Induced ovulation is a reproductive adaptation shared mostly by members of the Mustelidae, Leporidae, Felidae, and Camelidae families. Whereas female humans and other mammals that exhibit spontaneous ovulation have predictable cycles of fertility and non-fertility, induced ovulators only become fertile in response to sexual stimulation. While this arrangement may seem beneficial, some species take this strategy to an extreme.

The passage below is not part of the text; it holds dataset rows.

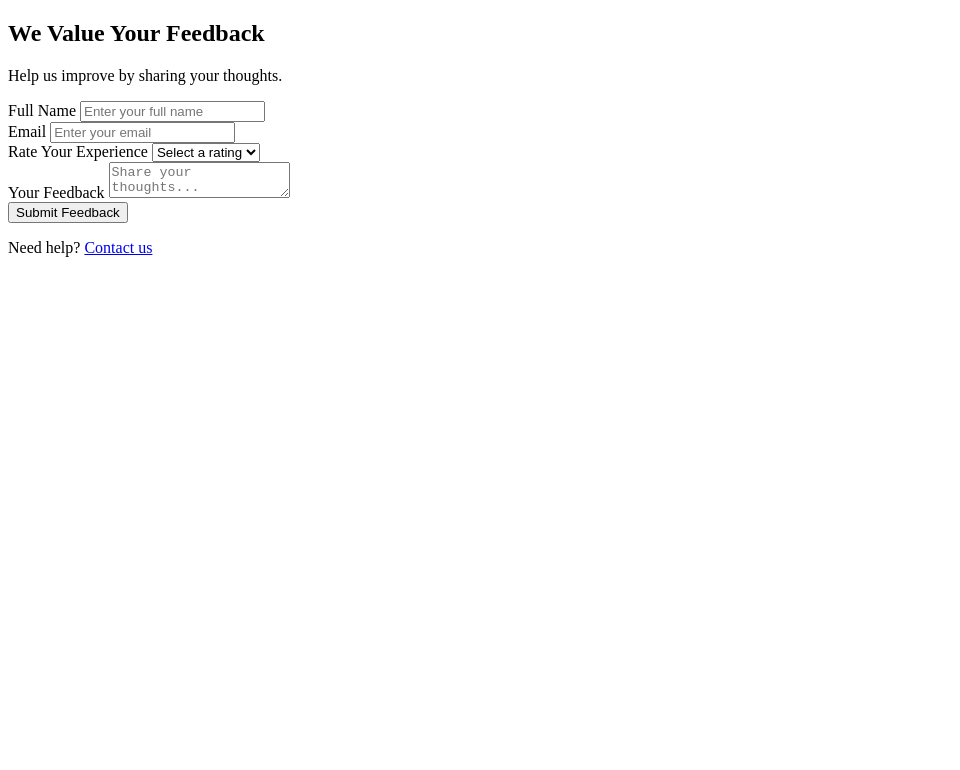
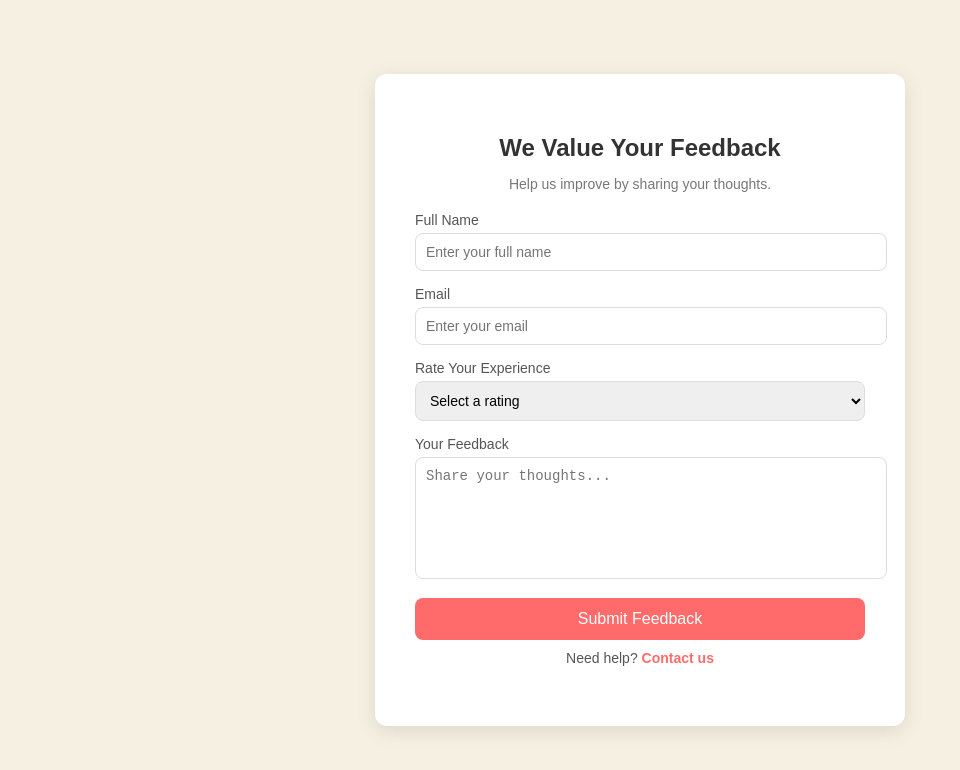
Before and after one commit to bida24-120/Re-wear-Revolution2, a plain HTML site: page feedback.html in a window 1280 px wide. Shown: the whole page, without its empty margins (0-960 px from the left). Drawn offline with Linux system fonts and the light colour scheme.

Commit message:
Update feedback.html

```diff
--- a/feedback.html
+++ b/feedback.html
@@ -3,8 +3,8 @@
 <head>
     <meta charset="UTF-8">
     <meta name="viewport" content="width=device-width, initial-scale=1.0">
-    <title>Feedback - Thrift Store</title>
-    <link rel="stylesheet" href="styles.css">
+    <title>Feedback - Re-wear Revolution Store</title>
+    <link rel="stylesheet" href="style.css">
 </head>
 <body>
     <div class="feedback-container">
```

Female ferrets, for example, enter into estrus at around 6 months of age and stay in estrus until they engage in copulation. Essentially, this means that once they start their period, it doesn’t stop until they get laid. Keeping in mind that prolonged estrus can result in anemia, immunodeficiency, and even death, females are under a lot of pressure to a hook up.